▶ [DATA FOR ANALYSIS]
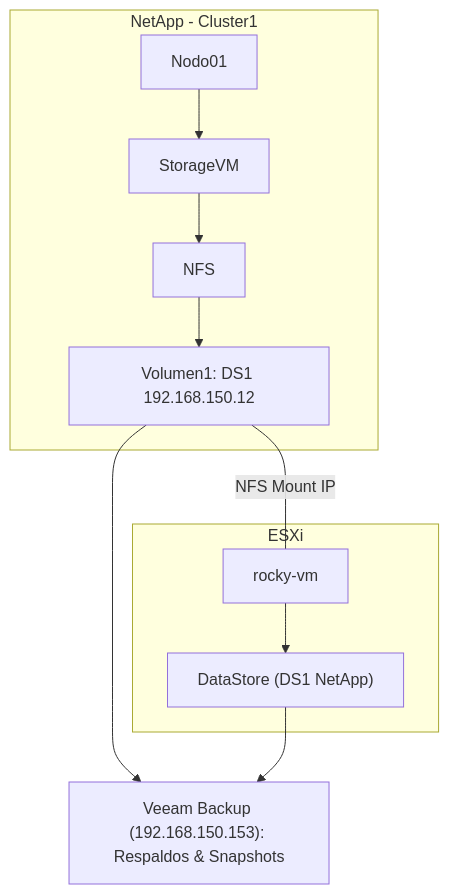
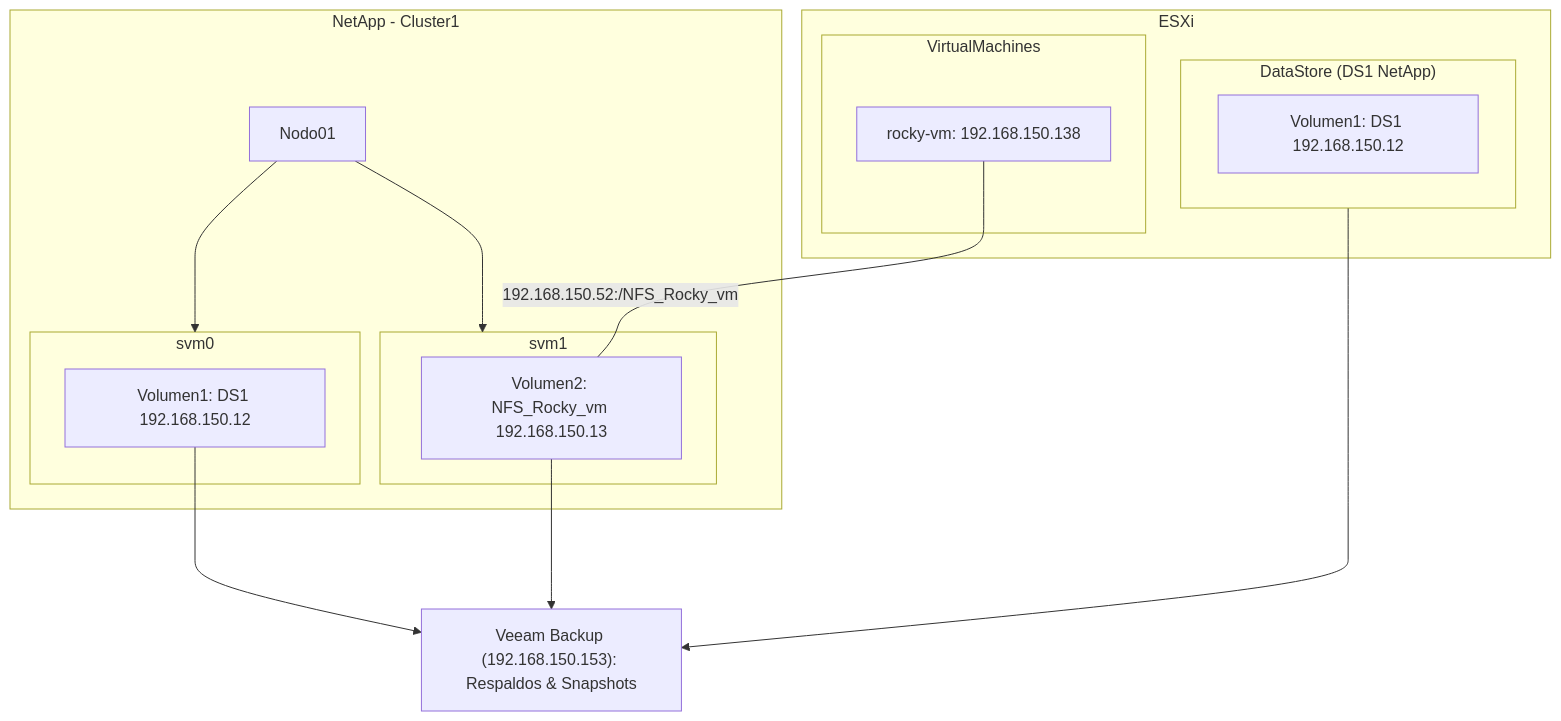
The diagram in Respaldo&Recuperacion.md (keaguirre/Notebook), drawn with Mermaid before and after one commit.

````diff
--- a/Respaldo&Recuperacion.md
+++ b/Respaldo&Recuperacion.md
@@ -186,25 +186,30 @@
 ```mermaid
 graph TD
     subgraph NetApp_Cluster1 ["NetApp - Cluster1"]
         Nodo01["Nodo01"]
-        StorageVM["StorageVM"]
-        NFS["NFS"]
-        DS1["Volumen1: DS1 192.168.150.12"]
-        Nodo01 --> StorageVM
-        StorageVM --> NFS
-        NFS --> DS1
+        subgraph svm0 ["svm0"]
+            DS1["Volumen1: DS1 192.168.150.12"]
+        end
+        subgraph svm1 ["svm1"]
+            NFS_Rocky_vm["Volumen2: NFS_Rocky_vm 192.168.150.13"]
+        end
+        Nodo01 --> svm0
+        Nodo01 --> svm1
     end
 
     subgraph ESXi ["ESXi"]
-        rocky_vm["rocky-vm"]
-        DataStore["DataStore (DS1 NetApp)"]
-        rocky_vm --> DataStore
+        subgraph DataStore ["DataStore (DS1 NetApp)"]
+            DataStore1["Volumen1: DS1 192.168.150.12"]
+        end
+        subgraph VirtualMachines ["VirtualMachines"]
+            rocky_vm["rocky-vm: 192.168.150.138"]
+        end
     end
 
     VeeamBackup["Veeam Backup (192.168.150.153): Respaldos & Snapshots"]
 
-    DS1 ---|NFS Mount IP| rocky_vm
+    rocky_vm ---|192.168.150.52:/NFS_Rocky_vm| NFS_Rocky_vm
     DS1 ---> VeeamBackup
-    DataStore --> VeeamBackup
-
+    NFS_Rocky_vm ---> VeeamBackup
+    DataStore -->  VeeamBackup
 ```
````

▶ [AIM OF THE TASK] Scan the listing above. Gather each line that contains the word "Recuperacion".

▶ [SOLUTION FOR THIS EXERCISE]
The diagram in Respaldo&Recuperacion.md (keaguirre/Notebook), drawn with Mermaid before and after one commit.
--- a/Respaldo&Recuperacion.md
+++ b/Respaldo&Recuperacion.md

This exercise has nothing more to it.